# TASK DIRECTIONS
The line holding "The browser window" is the last one to output; start at the first line of the data, keep every line in between exactly, and leave out pictures.

# ENTRIES SHOWN
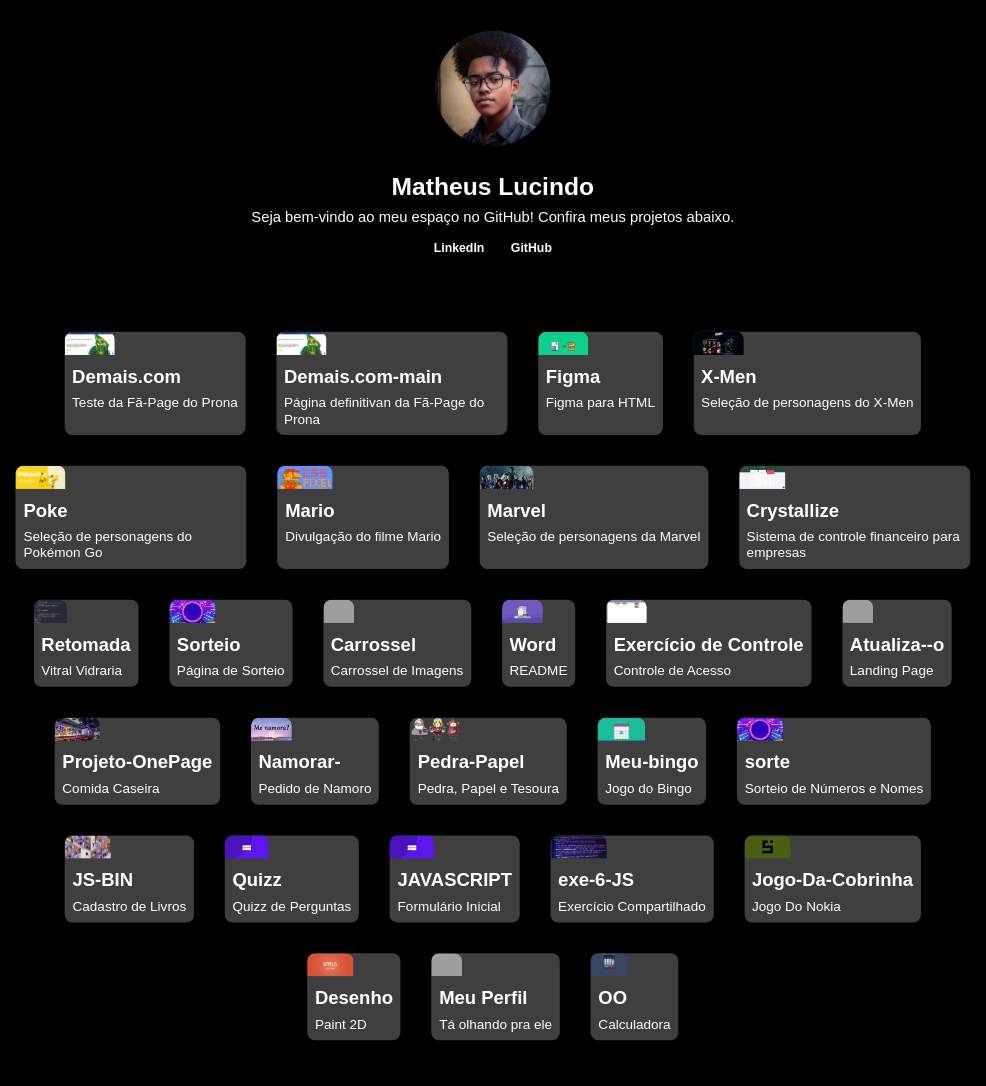
Repository: Matheus904-12/Meu-Perfil
Page: index.html
An editor plug-in stored every save of this project. The page is shown before and after the next save, followed by the edit.
The browser window is 1280 px wide. The pictures show the whole page, at 77% of full size.
Pictures or frames that could not be fetched are drawn as grey boxes.

Above is the page before, as saved 2023-09-26 22:05:43.

### index.html
<!DOCTYPE html>
<html lang="en">
<head>
    <meta charset="UTF-8">
    <meta name="viewport" content="width=device-width, initial-scale=1.0">
    <link rel="stylesheet" href="styles.css">
    <link rel="icon" href="p">
    <title>Seu Perfil</title>
</head>
<body>


    <header>
        <img src="IMG_20230326_185729_968.jpg" alt="Sua Foto de Perfil" class="profile-picture">
        <h1>Matheus Lucindo</h1>
        <p>Seja bem-vindo ao meu espaço no GitHub! Confira meus projetos abaixo.</p>
        <div class="social-links">
            <a href="https://www.linkedin.com/in/matheus-lucindo-b35b68190/" target="_blank">LinkedIn</a>
            <a href="https://github.com/Matheus904-12" target="_blank">GitHub</a>
        </div>
    </header>

    <section class="repositories">
        <!-- Os repositórios serão carregados aqui via JavaScript -->
    </section>

    <script src="script.js"></script>
</body>
</html>

### styles.css
/* styles.css */

body {
    font-family: 'Arial', sans-serif;
    margin: 0;
    padding: 0;
    background-color: #000000;
    color: #fff;
    transition: background-color 0.3s, color 0.3s;
}

.profile-picture {
    border-radius: 50%;
    width: 150px;
    height: 150px;
    margin-bottom: 20px;
    object-fit: cover;
}

header {
    text-align: center;
    padding: 40px;
    background-color: #000000;
    box-shadow: 0px 4px 8px rgba(0, 0, 0, 0.1);
}

h1 {
    font-size: 2em;
    margin: 10px 0;
}

p {
    font-size: 1.2em;
    max-width: 800px;
    margin: 0 auto 20px;
}

.social-links {
    margin-top: 20px;
}

.social-links a {
    display: inline-block;
    margin: 0 15px;
    text-decoration: none;
    color: #fff;
    font-weight: bold;
    transition: color 0.3s;
}

.social-links a:hover {
    color: #00aa1a;
}

.repositories {
    display: flex;
    flex-wrap: wrap;
    justify-content: center;
    margin: 40px 0;
}

.repository-card {
    background-color: #3f3f3f;
    border-radius: 10px;
    box-shadow: 0px 4px 8px rgba(0, 0, 0, 0.1);
    margin: 20px;
    max-width: 300px;
    transition: transform 0.3s, box-shadow 0.3s, background-color 0.3s;
    overflow: hidden;
    color: #fff; /* Cor do texto ajustada */
}

.repository-card img {
    border-radius: 10px 10px 0 0;
    max-width: 100%;
    height: auto;
    max-height: 200px;
    object-fit: cover;
    max-height: 30px; /* Adicionado este estilo para limitar a altura dos ícones */
}

.repository-card h3 {
    margin: 10px;
    font-size: 1.5em;
}

.repository-card p {
    margin: 10px;
    font-size: 1.1em;
}

.repository-card:hover {
    transform: scale(1.05);
    box-shadow: 0 8px 16px rgba(128, 0, 128, 0.1);

}

.repository-card a {
    color: #ffffff; /* Defina a cor de texto desejada aqui */
    text-decoration: none; /* Para remover sublinhado dos links */
}

/* Estilos para tablets (largura máxima de 768px) */
@media screen and (max-width: 768px) {
    header {
        padding: 20px;
    }

    .profile-picture {
        width: 100px;
        height: 100px;
        margin-bottom: 10px;
    }

    h1 {
        font-size: 1.5em;
    }

    p {
        font-size: 1em;
    }

    .social-links a {
        margin: 0 10px;
    }

    .repository-card {
        max-width: 250px;
    }

    .repository-card img {
        max-height: 150px;
    }

    .repository-card h3 {
        font-size: 1.2em;
    }

    .repository-card p {
        font-size: 1em;
    }
}

/* Estilos para dispositivos móveis (largura máxima de 480px) */
@media screen and (max-width: 480px) {
    header {
        padding: 10px;
    }

    .profile-picture {
        width: 80px;
        height: 80px;
        margin-bottom: 5px;
    }

    h1 {
        font-size: 1.2em;
    }

    p {
        font-size: 0.9em;
    }

    .social-links a {
        margin: 0 5px;
    }

    .repository-card {
        max-width: 200px;
    }

    .repository-card img {
        max-height: 120px;
    }

    .repository-card h3 {
        font-size: 1em;
    }

    .repository-card p {
        font-size: 0.8em;
    }
}

### script.js
document.addEventListener('DOMContentLoaded', function() {
    const repositories = [
        {
            name: 'Demais.com',
            description: 'Teste da Fã-Page do Prona',
            coverImage: 'Demais.com.jpg',
            languages: []
        },
        {
            name: 'Demais.com-main',
            description: 'Página definitivan da Fã-Page do Prona',
            coverImage: 'Demais.com.jpg',
            languages: []
        },
        {
            name: 'Figma',
            description: 'Figma para HTML',
            coverImage: 'Figma_to_html_1.png',
            languages: []
        },
        {
            name: 'X-Men',
            description: 'Seleção de personagens do X-Men',
            coverImage: 'xmen.png',
            languages: []
        },
        {
            name: 'Poke',
            description: 'Seleção de personagens do Pokémon Go',
            coverImage: 'pokemon-slider.png',
            languages: []
        },
        {
            name: 'Mario',
            description: 'Divulgação do filme Mario',
            coverImage: 'css-pixel-art.png',
            languages: []
        },
        {
            name: 'Marvel',
            description: 'Seleção de personagens da Marvel',
            coverImage: 'marvel.jpg',
            languages: []
        },
        {
            name: 'Crystallize',
            description: 'Sistema de controle financeiro para empresas',
            coverImage: 'sis.png',
            languages: []
        },
        {
            name: 'Retomada',
            description: 'Vitral Vidraria',
            coverImage: 'retom.png',
            languages: []
        },
        {
            name: 'Sorteio',
            description: 'Página de Sorteio',
            coverImage: 'sorteio.jpg',
            languages: []
        },
        {
            name: 'Carrossel',
            description: 'Carrossel de Imagens',
            coverImage: 'car.jpg',
            languages: []
        },
        {
            name: 'Word',
            description: 'README',
            coverImage: 'como-fazer-um-bom-readme-preview.png',
            languages: []
        },
        {
            name: 'Exercício de Controle',
            description: 'Controle de Acesso',
            coverImage: 'control.png',
            languages: []
        },
        {
            name: 'Atualiza--o',
            description: 'Landing Page',
            coverImage: 'landing.png',
            languages: []
        },
        {
            name: 'Projeto-OnePage',
            description: 'Comida Caseira',
            coverImage: 'restaurante.jpeg',
            languages: []
        },
        {
            name: 'Namorar-',
            description: 'Pedido de Namoro',
            coverImage: 'namorar.jpg',
            languages: []
        },
        {
            name: 'Pedra-Papel',
            description: 'Pedra, Papel e Tesoura',
            coverImage: 'jokenpo.png',
            languages: []
        },
        {
            name: 'Meu-bingo',
            description: 'Jogo do Bingo',
            coverImage: 'bingo.jpg',
            languages: []
        },
        {
            name: 'sorte',
            description: 'Sorteio de Números e Nomes',
            coverImage: 'sorteio.jpg',
            languages: []
        },
        {
            name: 'JS-BIN',
            description: 'Cadastro de Livros',
            coverImage: 'bibliotecas.png',
            languages: []
        },
        {
            name: 'Quizz',
            description: 'Quizz de Perguntas',
            coverImage: 'a-guide-to-html-css-forms-no-hacks.jpg',
            languages: []
        },
        {
            name: 'JAVASCRIPT',
            description: 'Formulário Inicial',
            coverImage: 'a-guide-to-html-css-forms-no-hacks.jpg',
            languages: []
        },
        {
            name: 'exe-6-JS',
            description: 'Exercício Compartilhado',
            coverImage: 'comp.png',
            languages: []
        },
        {
            name: 'Jogo-Da-Cobrinha',
            description: 'Jogo Do Nokia',
            coverImage: 'cobrinha.png',
            languages: []
        },
        {
            name: 'Desenho',
            description: 'Paint 2D',
            coverImage: '20151220031246_canvas.png',
            languages: []
        },
        {
            name: 'Meu Perfil',
            description: 'Tá olhando pra ele',
            coverImage: 'perfi.png',
            languages: []
        },
        {
            name: 'OO',
            description: 'Calculadora',
            coverImage: 'leva.jpg',
            languages: []
        },


    ];

    const repositoriesSection = document.querySelector('.repositories');

    repositories.forEach(repository => {
        const card = document.createElement('div');
        card.classList.add('repository-card');

        const languagesIcons = repository.languages.map(lang => `<img src="${lang.toLowerCase()}.png" alt="${lang}">`).join('');

        card.innerHTML = `
            <a href="${repository.link}" target="_blank">
                <div class="card-border">
                    <img src="${repository.coverImage}" alt="Capa do Repositório">
                </div>
                <h3>${repository.name}</h3>
                <p>${repository.description}</p>
                <div class="languages">${languagesIcons}</div>
            </a>
        `;

        card.addEventListener('click', function() {
            card.classList.toggle('selected');
        });

        repositoriesSection.appendChild(card);
    });
});

After the next save:
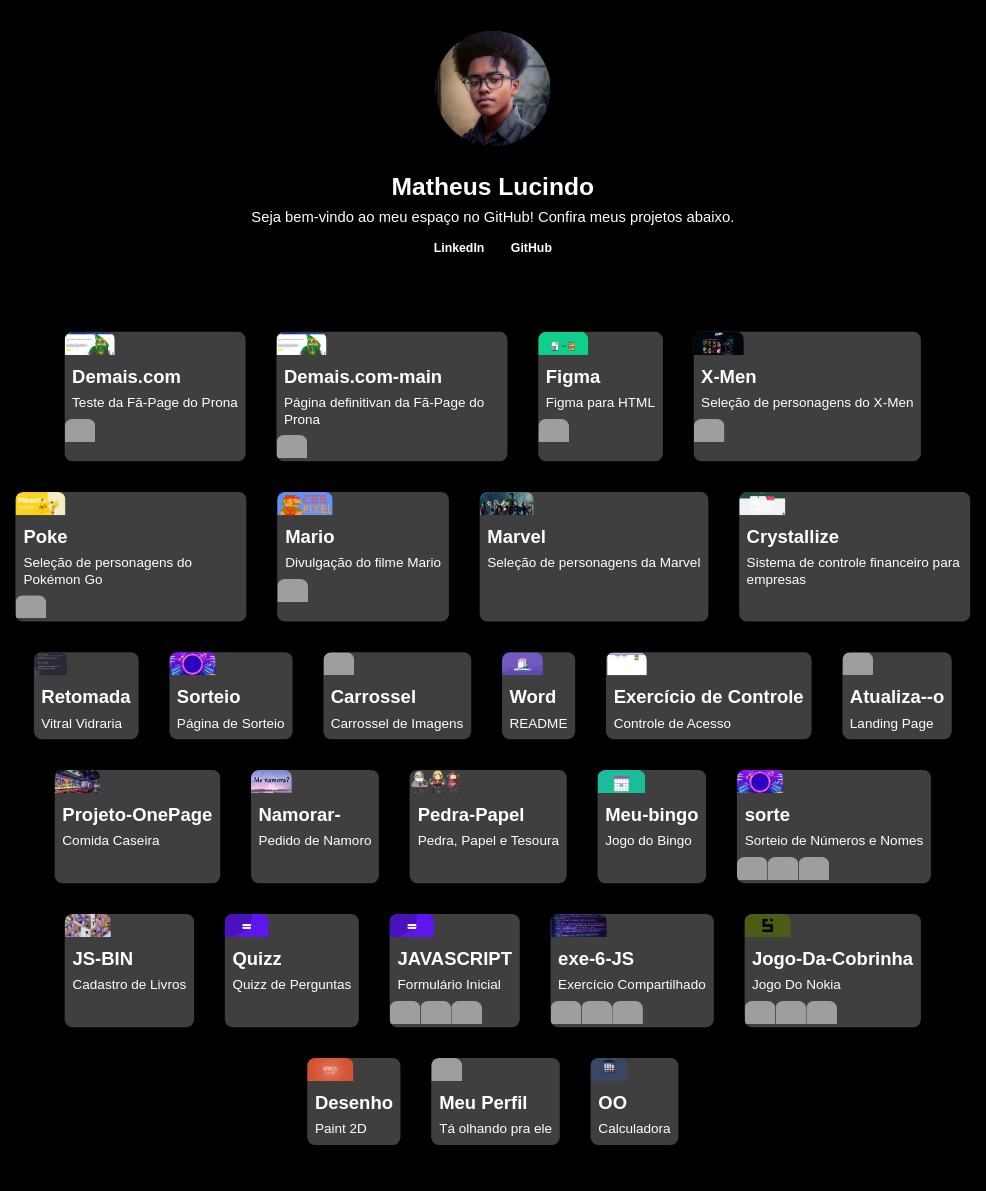
Saved 40 s later.
--- a/script.js
+++ b/script.js
@@ -4,37 +4,37 @@
             name: 'Demais.com',
             description: 'Teste da Fã-Page do Prona',
             coverImage: 'Demais.com.jpg',
-            languages: []
+            languages: ['']
         },
         {
             name: 'Demais.com-main',
             description: 'Página definitivan da Fã-Page do Prona',
             coverImage: 'Demais.com.jpg',
-            languages: []
+            languages: ['']
         },
         {
             name: 'Figma',
             description: 'Figma para HTML',
             coverImage: 'Figma_to_html_1.png',
-            languages: []
+            languages: ['']
         },
         {
             name: 'X-Men',
             description: 'Seleção de personagens do X-Men',
             coverImage: 'xmen.png',
-            languages: []
+            languages: ['']
         },
         {
             name: 'Poke',
             description: 'Seleção de personagens do Pokémon Go',
             coverImage: 'pokemon-slider.png',
-            languages: []
+            languages: ['']
         },
         {
             name: 'Mario',
             description: 'Divulgação do filme Mario',
             coverImage: 'css-pixel-art.png',
-            languages: []
+            languages: ['']
         },
         {
             name: 'Marvel',
@@ -112,7 +112,7 @@
             name: 'sorte',
             description: 'Sorteio de Números e Nomes',
             coverImage: 'sorteio.jpg',
-            languages: []
+            languages: ['HTML', 'CSS', 'JS']
         },
         {
             name: 'JS-BIN',
@@ -130,19 +130,19 @@
             name: 'JAVASCRIPT',
             description: 'Formulário Inicial',
             coverImage: 'a-guide-to-html-css-forms-no-hacks.jpg',
-            languages: []
+            languages: ['HTML', 'CSS', 'JS']
         },
         {
             name: 'exe-6-JS',
             description: 'Exercício Compartilhado',
             coverImage: 'comp.png',
-            languages: []
+            languages: ['HTML', 'CSS', 'JS']
         },
         {
             name: 'Jogo-Da-Cobrinha',
             description: 'Jogo Do Nokia',
             coverImage: 'cobrinha.png',
-            languages: []
+            languages: ['HTML', 'CSS', 'JS']
         },
         {
             name: 'Desenho',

# ANSWER BOX
Repository: Matheus904-12/Meu-Perfil
Page: index.html
An editor plug-in stored every save of this project. The page is shown before and after the next save, followed by the edit.
The browser window is 1280 px wide. The pictures show the whole page, at 77% of full size.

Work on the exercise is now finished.